Mom had a nasty fall in her home two weeks ago today. She's on the mend, with a couple of side tracks due to meds and such. I talked to her today and she sounded so much better my heart was warmed. She's turned a corner for the better. Please keep her in your thoughts and prayer, will you? After all she's going to be 94 on the 29th of this month!
We chat just about every morning and catch up on what we've been working on, genealogy-wise. She hasn't spent time at the computer because of the injury to her back and the added strain of sitting. But she'll be back soon.
Meanwhile the wind has gone out of my "ancestor search" sails. I left off sorting out the Wooden/Wooten, Waggoner, Yeast/Yost mess up in Grantsville, Maryland. Sarah Wooden/Wooten is my 3rd GGM and Mom's 2nd GGM. Her daughter, Sarah Waggoner might have been illegitimate but I'm not so sure. Seems that Sarah Wooden might or might not have married a Mr. Waggoner but Mom hasn't found record of that marriage. She did go on to marry Peter Yeast, a very prosperous innkeeper. Together they had six children: William, John, Alfred, F. F., Elizabeth, and James, as listed on the 1850 US Census.
So the two Sarahs, mother and daughter, are confusing enough to me. Add on two surnames that sound similar - Wooden and Waggoner (if that's how they were spelled at various times) - and it's all a muddle for me. Mom has it sorted but it falls out of my head whenever I think about it such that I have to resort to notes. See why I'm bummed out that Mom is under the weather... she keeps me organized and on the right track!
I have a copy of a letter from mother Sarah to daughter Sarah written March 5, 1869 which I'll transcribe here later. Mom has the original and I copied it last time I was visiting her. It's a lovely old thing and a tender picture of a family. In it mother Sarah asks daughter Sarah when she's coming for a visit. They only lived about 12 miles apart, mother in Grantsville, Maryland and daughter in Frostburg where, incidentally, Mom lives. Today it's a short drive but then the roads were difficult and prone to washing out. See photos below for a picture of how the road looked about 40 years later. (For more pictures of the National Road see the album via the tab at the top of this page.)
The most charming part of the letter to me is mother Sarah recapping the comings and goings of Sarah daughter's step-brothers and sisters, where they are living and what they are doing. It is difficult to read in some sections. And there is mention of Major and Sergeant.
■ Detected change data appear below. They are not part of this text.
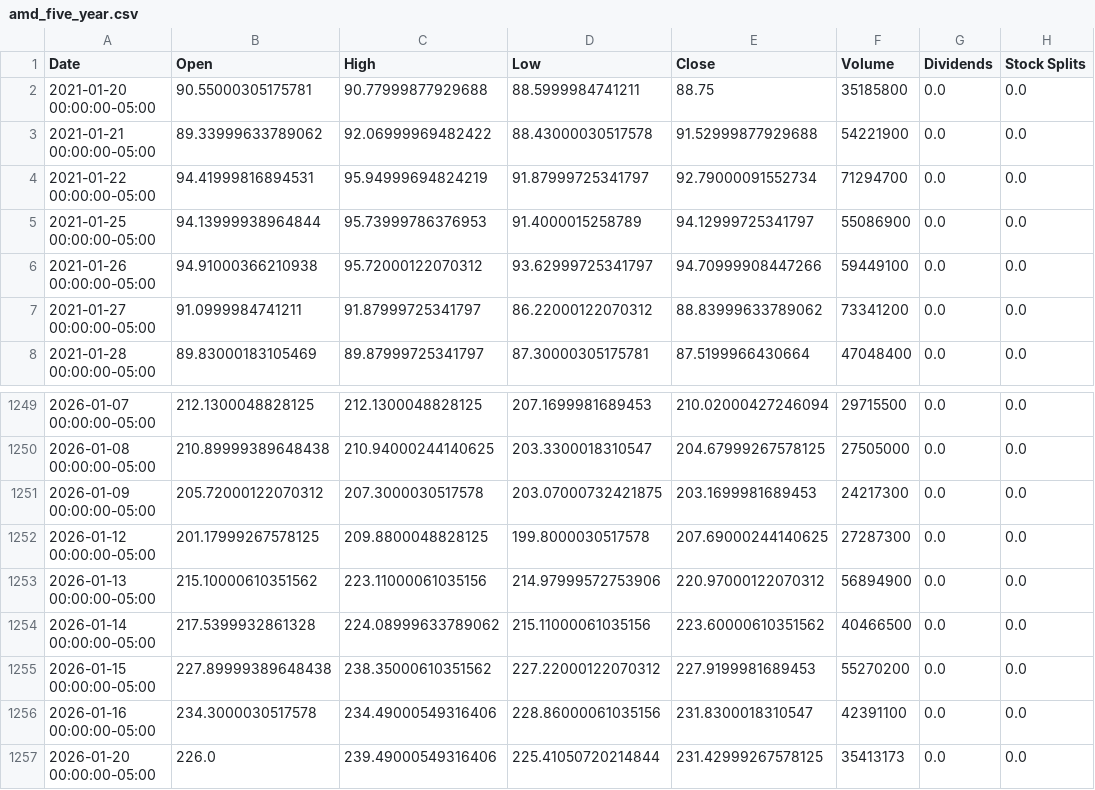
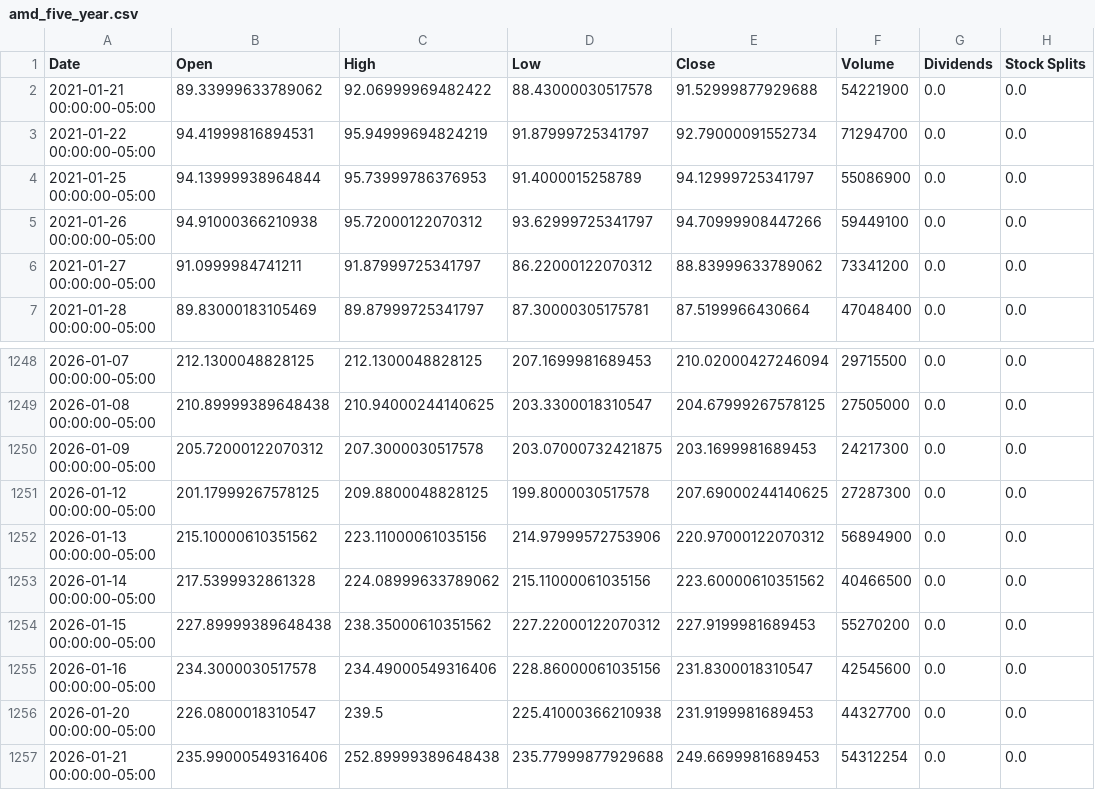
Before and after one commit to pcostasgr/DollarBill, a CSV file: data/amd_five_year.csv, drawn as a sheet; only a part is shown, gaps mark what is left out.

```diff
--- a/data/amd_five_year.csv
+++ b/data/amd_five_year.csv
@@ -1,3 +1,2 @@
 Date,Open,High,Low,Close,Volume,Dividends,Stock Splits
-2021-01-20 00:00:00-05:00,90.55000305175781,90.77999877929688,88.5999984741211,88.75,35185800,0.0,0.0
 2021-01-21 00:00:00-05:00,89.33999633789062,92.06999969482422,88.43000030517578,91.52999877929688,54221900,0.0,0.0
@@ -1255,3 +1254,4 @@ Date,Open,High,Low,Close,Volume,Dividends,Stock Splits
 2026-01-15 00:00:00-05:00,227.89999389648438,238.35000610351562,227.22000122070312,227.9199981689453,55270200,0.0,0.0
-2026-01-16 00:00:00-05:00,234.3000030517578,234.49000549316406,228.86000061035156,231.8300018310547,42391100,0.0,0.0
-2026-01-20 00:00:00-05:00,226.0,239.49000549316406,225.41050720214844,231.42999267578125,35413173,0.0,0.0
+2026-01-16 00:00:00-05:00,234.3000030517578,234.49000549316406,228.86000061035156,231.8300018310547,42545600,0.0,0.0
+2026-01-20 00:00:00-05:00,226.0800018310547,239.5,225.41000366210938,231.9199981689453,44327700,0.0,0.0
+2026-01-21 00:00:00-05:00,235.99000549316406,252.89999389648438,235.77999877929688,249.6699981689453,54312254,0.0,0.0
```
Also changed, not shown: data/aapl_five_year.csv, data/coin_five_year.csv, 44 other files.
Don't know who they are and now in rereading the letter they might just be horses;)
I got curious about the Yeast brothers especially as this letter was written not too long after the Civil War. As best I can tell, William and James both served in the Union Army and survived. James was a private in the Second Potomac Home Brigade. I still don't have William's records sorted out properly but it looks to me as though he might have served in the 6th Calvary in West Virginia. Possible as West Virginia was "just over the hill", as Mom would say:) If so he was a POW at Andersonville... but I could be very wrong.
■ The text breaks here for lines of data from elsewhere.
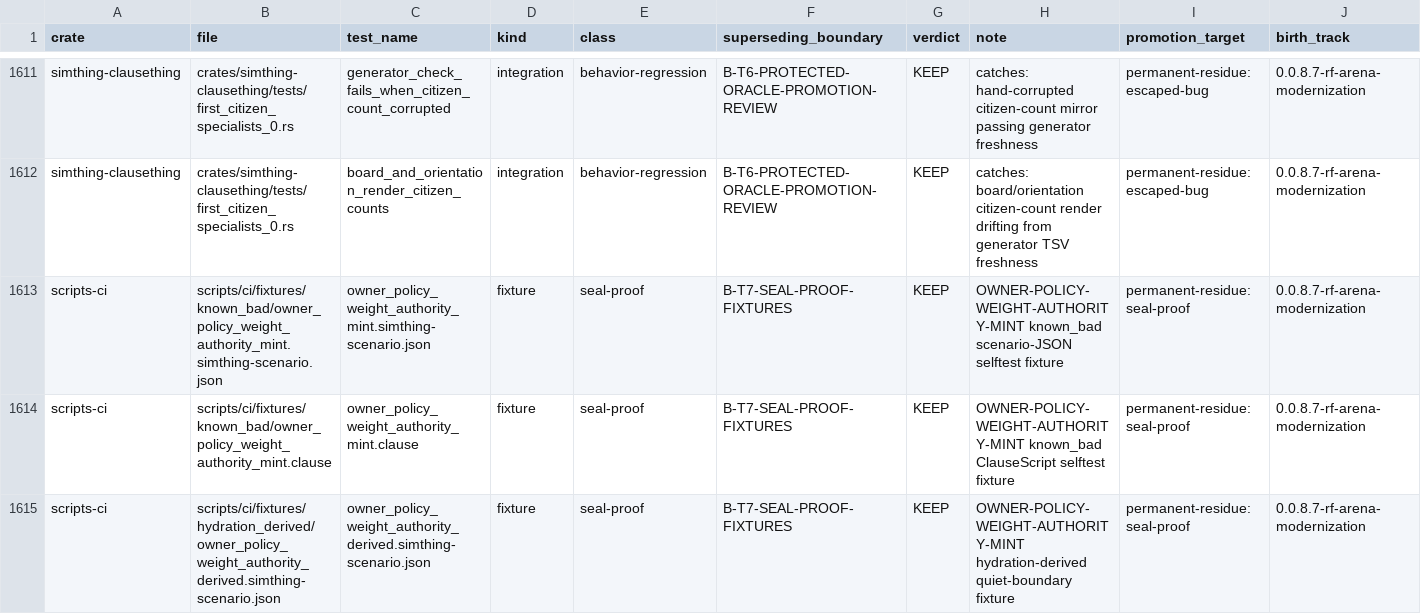
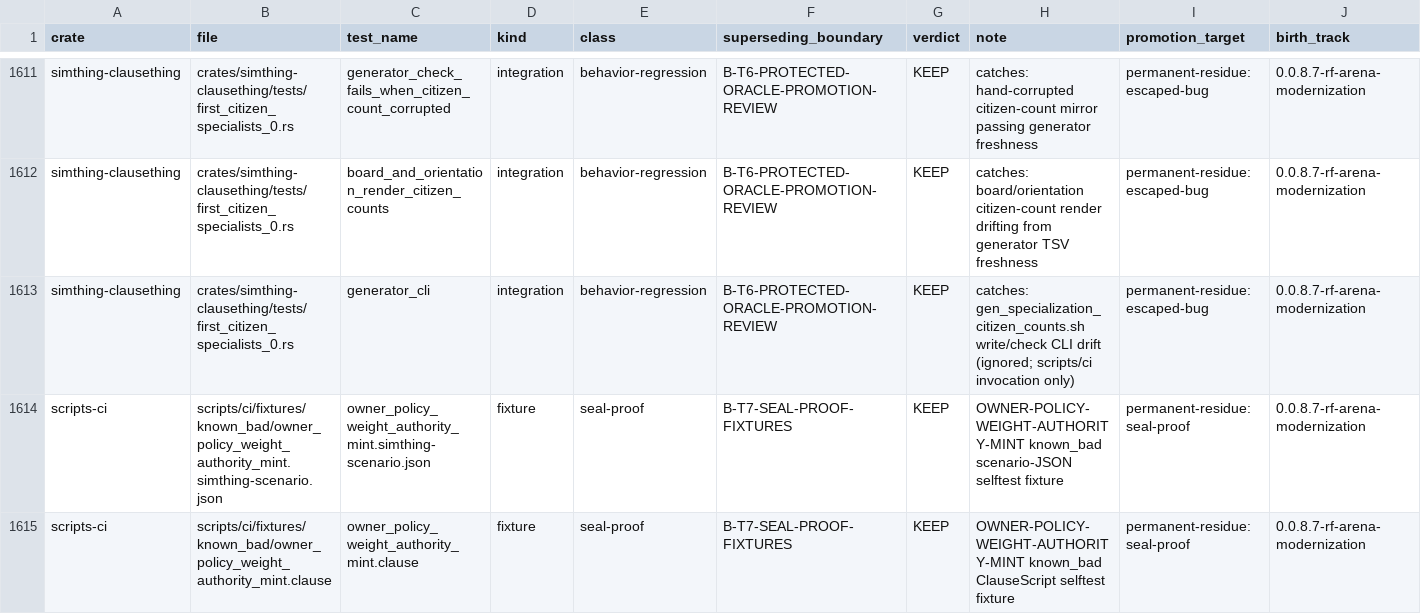
Before and after one commit to khorum08/SimThing, a TSV file: scripts/ci/test_inventory.tsv, drawn as a sheet; only a part is shown, gaps mark what is left out; the shorter side is filled out with more unchanged rows; rows hold the shown columns only; the diff names each change by its address in the sheet, - before the commit and + after, or states it on an @@ line.

```diff
--- a/scripts/ci/test_inventory.tsv
+++ b/scripts/ci/test_inventory.tsv
+row 1613: simthing-clausething | crates/simthing-clausething/tests/first_citizen_specialists_0.rs | generator_cli | integration | behavior-regression | B-T6-PROTECTED-ORACLE-PROMOTION-REVIEW | KEEP | catches: gen_specialization_citizen_counts.sh write/check CLI drift (ignored; scripts/ci invocation only) | permanent-residue:escaped-bug | 0.0.8.7-rf-arena-modernization
```
Also changed, not shown: scripts/ci/inspect_justifications.tsv, scripts/ci/triage_log.tsv, 1 other file.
I did use the new search function at Fold3... and I love it! If I dreamed of the near-perfect search function, this would be it. I just searched on Union Army and Yeast and there all of the Yeasts were! Coulnd't be simpler.
So please wish Mom a hearty "get well soon"... and beg her to come back and keep me organized!
The URL for this post is: http://nutsfromthefamilytree.blogspot.com/2012/07/my-genealogy-guru-is-under-weather-bums.html